▶ ASSIGNED TASK
Look through the data below for the string "nudges", and copy every line where it turns up.

▶ Records from a data source

● ● ● ●

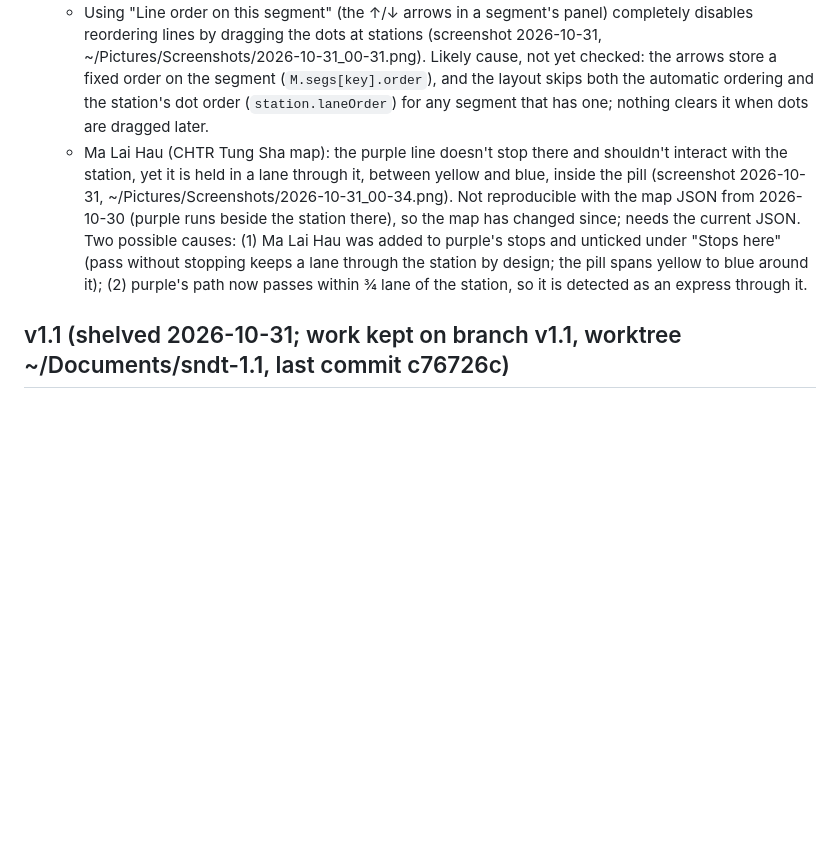
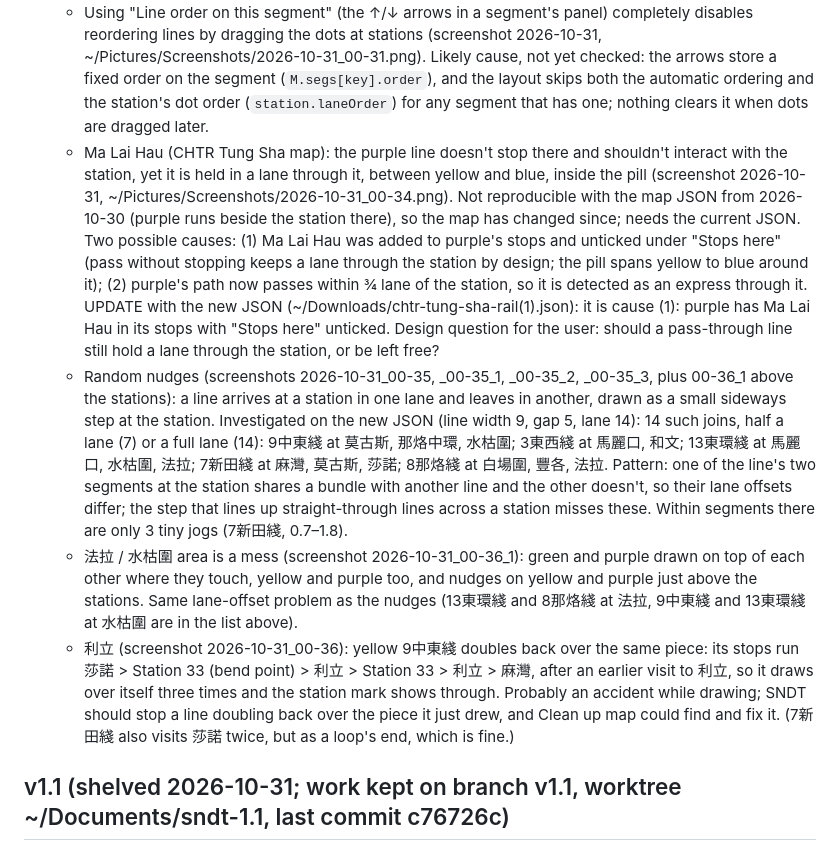
Before and after one commit to spectravv/SNDT, a Markdown page: ROADMAP.md, the part around the change. Rendered like a GitHub page; blank space fills up the shorter version.

Commit message:
Roadmap v1.0.4: nudges at stations, 法拉/水枯圍 overlaps, 利立 doubling back (investigated)
Co-Authored-By: Claude Opus 5.5 <noreply@anthropic.com>

```diff
--- a/ROADMAP.md
+++ b/ROADMAP.md
@@ -52,7 +52,10 @@ Bug fixes and small features; v1.1 is shelved until these are done (user decisio
 - Header is cut off at about 950 px wide (since v1.0.2).
 - Bugs from players:
   - Using "Line order on this segment" (the ↑/↓ arrows in a segment's panel) completely disables reordering lines by dragging the dots at stations (screenshot 2026-10-31, ~/Pictures/Screenshots/2026-10-31_00-31.png). Likely cause, not yet checked: the arrows store a fixed order on the segment (`M.segs[key].order`), and the layout skips both the automatic ordering and the station's dot order (`station.laneOrder`) for any segment that has one; nothing clears it when dots are dragged later.
-  - Ma Lai Hau (CHTR Tung Sha map): the purple line doesn't stop there and shouldn't interact with the station, yet it is held in a lane through it, between yellow and blue, inside the pill (screenshot 2026-10-31, ~/Pictures/Screenshots/2026-10-31_00-34.png). Not reproducible with the map JSON from 2026-10-30 (purple runs beside the station there), so the map has changed since; needs the current JSON. Two possible causes: (1) Ma Lai Hau was added to purple's stops and unticked under "Stops here" (pass without stopping keeps a lane through the station by design; the pill spans yellow to blue around it); (2) purple's path now passes within ¾ lane of the station, so it is detected as an express through it.
+  - Ma Lai Hau (CHTR Tung Sha map): the purple line doesn't stop there and shouldn't interact with the station, yet it is held in a lane through it, between yellow and blue, inside the pill (screenshot 2026-10-31, ~/Pictures/Screenshots/2026-10-31_00-34.png). Not reproducible with the map JSON from 2026-10-30 (purple runs beside the station there), so the map has changed since; needs the current JSON. Two possible causes: (1) Ma Lai Hau was added to purple's stops and unticked under "Stops here" (pass without stopping keeps a lane through the station by design; the pill spans yellow to blue around it); (2) purple's path now passes within ¾ lane of the station, so it is detected as an express through it. UPDATE with the new JSON (~/Downloads/chtr-tung-sha-rail(1).json): it is cause (1): purple has Ma Lai Hau in its stops with "Stops here" unticked. Design question for the user: should a pass-through line still hold a lane through the station, or be left free?
+  - Random nudges (screenshots 2026-10-31_00-35, _00-35_1, _00-35_2, _00-35_3, plus 00-36_1 above the stations): a line arrives at a station in one lane and leaves in another, drawn as a small sideways step at the station. Investigated on the new JSON (line width 9, gap 5, lane 14): 14 such joins, half a lane (7) or a full lane (14): 9中東綫 at 莫古斯, 那烙中環, 水枯圍; 3東西綫 at 馬麗口, 和文; 13東環綫 at 馬麗口, 水枯圍, 法拉; 7新田綫 at 麻灣, 莫古斯, 莎諾; 8那烙綫 at 白場圍, 豐各, 法拉. Pattern: one of the line's two segments at the station shares a bundle with another line and the other doesn't, so their lane offsets differ; the step that lines up straight-through lines across a station misses these. Within segments there are only 3 tiny jogs (7新田綫, 0.7–1.8).
+  - 法拉 / 水枯圍 area is a mess (screenshot 2026-10-31_00-36_1): green and purple drawn on top of each other where they touch, yellow and purple too, and nudges on yellow and purple just above the stations. Same lane-offset problem as the nudges (13東環綫 and 8那烙綫 at 法拉, 9中東綫 and 13東環綫 at 水枯圍 are in the list above).
+  - 利立 (screenshot 2026-10-31_00-36): yellow 9中東綫 doubles back over the same piece: its stops run 莎諾 > Station 33 (bend point) > 利立 > Station 33 > 利立 > 麻灣, after an earlier visit to 利立, so it draws over itself three times and the station mark shows through. Probably an accident while drawing; SNDT should stop a line doubling back over the piece it just drew, and Clean up map could find and fix it. (7新田綫 also visits 莎諾 twice, but as a loop's end, which is fine.)
 
 ## v1.1 (shelved 2026-10-31; work kept on branch v1.1, worktree ~/Documents/sndt-1.1, last commit c76726c)
 - Style sets: one pick restyles the whole map, beyond what colour templates do (background, line look, station and interchange style, fonts, labels, terminus badges, frame/title/legend). Geometry and label positions never change. References (2026-10-29, in ~/Downloads):
```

● ● ● ●

▶ THE ANSWER
Roadmap v1.0.4: nudges at stations, 法拉/水枯圍 overlaps, 利立 doubling back (investigated)
+  - Random nudges (screenshots 2026-10-31_00-35, _00-35_1, _00-35_2, _00-35_3, plus 00-36_1 above the stations): a line arrives at a station in one lane and leaves in another, drawn as a small sideways step at the station. Investigated on the new JSON (line width 9, gap 5, lane 14): 14 such joins, half a lane (7) or a full lane (14): 9中東綫 at 莫古斯, 那烙中環, 水枯圍; 3東西綫 at 馬麗口, 和文; 13東環綫 at 馬麗口, 水枯圍, 法拉; 7新田綫 at 麻灣, 莫古斯, 莎諾; 8那烙綫 at 白場圍, 豐各, 法拉. Pattern: one of the line's two segments at the station shares a bundle with another line and the other doesn't, so their lane offsets differ; the step that lines up straight-through lines across a station misses these. Within segments there are only 3 tiny jogs (7新田綫, 0.7–1.8).
+  - 法拉 / 水枯圍 area is a mess (screenshot 2026-10-31_00-36_1): green and purple drawn on top of each other where they touch, yellow and purple too, and nudges on yellow and purple just above the stations. Same lane-offset problem as the nudges (13東環綫 and 8那烙綫 at 法拉, 9中東綫 and 13東環綫 at 水枯圍 are in the list above).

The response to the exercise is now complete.